ISLAMABAD: In order to preserve endangered living culture of Kalash Valley, the government documented it for inscription in World Heritage List of Unesco.
A one-day workshop was organised on Wednesday at Lok Virsa on preparation of the nomination dossier for inscription.
In his opening remarks as chief guest, Federal Secretary for National Heritage and Integration Faridullah Khan informed the participants that his ministry had come up with a plan to safeguard the endangered heritage property.
In this connection, it has been decided to immediately launch preparation of the nomination dossier, he said.
“This necessitates full involvement of all stakeholders including local governments, NGOs/INGOs, provincial and federal governments,” he maintained.
The discussions revolved around certain measures to be taken to safeguard Kalash cultural heritage including devising an inventory of endangered elements of tangible and intangible culture; efforts for documentation and preservation of Kalash culture in model Kalash villages of Bamborate, Birir and Rambur; safeguarding Kalash language from outside elements; protecting Kalash religion; seeking ways and means to preserve the music of Kalash in its original form; and protecting Kalash nomenclature.
Talking to media, Lok Virsa’s Executive Director Khalid Javaid said Lok Virsa had established a creative diorama at the National Heritage Museum to depict living culture of the Kalash people.
Lok Virsa has also published a book on Kalash which can facilitate students and researchers to undertake further cultural studies on this neglected area, he added.
The present Kalash community is restricted to three parallel valleys of Chitral district i.e. Bomboret, Birir and Rambur.
In Birir and Rambur, Kalash people outnumber the non-Kalash while in the more picturesque Bamboret valley the non-Kalash people are in a slight majority.
These three narrow V-shaped valleys are situated in the South-West of Chitral town, Khyber-Pakhtunkhwa.
In 2007, the local government department created a separate union council of Bamboret for the Kalash valleys.
The word Kalash bears three meanings: Kalash is a name of the tribe; name of pagan religion and name of endangered language.
According to historical references Kalash were majority population in Chitral who ruled the area in 12th century.
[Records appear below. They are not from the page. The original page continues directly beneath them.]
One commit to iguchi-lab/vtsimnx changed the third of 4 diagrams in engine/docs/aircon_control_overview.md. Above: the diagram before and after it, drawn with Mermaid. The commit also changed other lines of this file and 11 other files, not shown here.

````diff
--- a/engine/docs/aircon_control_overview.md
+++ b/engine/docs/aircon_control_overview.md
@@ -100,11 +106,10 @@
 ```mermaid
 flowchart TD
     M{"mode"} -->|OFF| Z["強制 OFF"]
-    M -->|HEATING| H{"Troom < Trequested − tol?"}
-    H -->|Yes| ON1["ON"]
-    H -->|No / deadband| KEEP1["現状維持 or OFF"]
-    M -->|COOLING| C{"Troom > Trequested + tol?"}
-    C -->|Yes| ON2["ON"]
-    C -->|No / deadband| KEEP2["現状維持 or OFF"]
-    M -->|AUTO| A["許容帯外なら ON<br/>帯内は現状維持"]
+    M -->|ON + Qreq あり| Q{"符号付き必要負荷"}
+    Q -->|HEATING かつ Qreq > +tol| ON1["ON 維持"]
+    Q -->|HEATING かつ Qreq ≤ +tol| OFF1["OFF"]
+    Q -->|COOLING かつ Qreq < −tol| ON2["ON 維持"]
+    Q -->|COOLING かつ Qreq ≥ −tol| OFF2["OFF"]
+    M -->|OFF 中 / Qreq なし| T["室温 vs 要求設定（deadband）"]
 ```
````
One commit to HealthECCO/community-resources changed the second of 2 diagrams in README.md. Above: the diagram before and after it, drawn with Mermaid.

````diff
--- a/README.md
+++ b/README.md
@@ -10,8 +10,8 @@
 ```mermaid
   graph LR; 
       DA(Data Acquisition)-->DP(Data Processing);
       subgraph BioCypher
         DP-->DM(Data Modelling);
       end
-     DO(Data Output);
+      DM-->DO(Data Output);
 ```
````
The recent history shows that Kalash population is on the decline.
In 1951 Census, the Kalash population was 10,000. During the last 60 years, the population of the Muslims in Chitral is increasing at the rate of 2.5 per cent per annum and the population of Kalash has decreased from 10,000 to 3,700.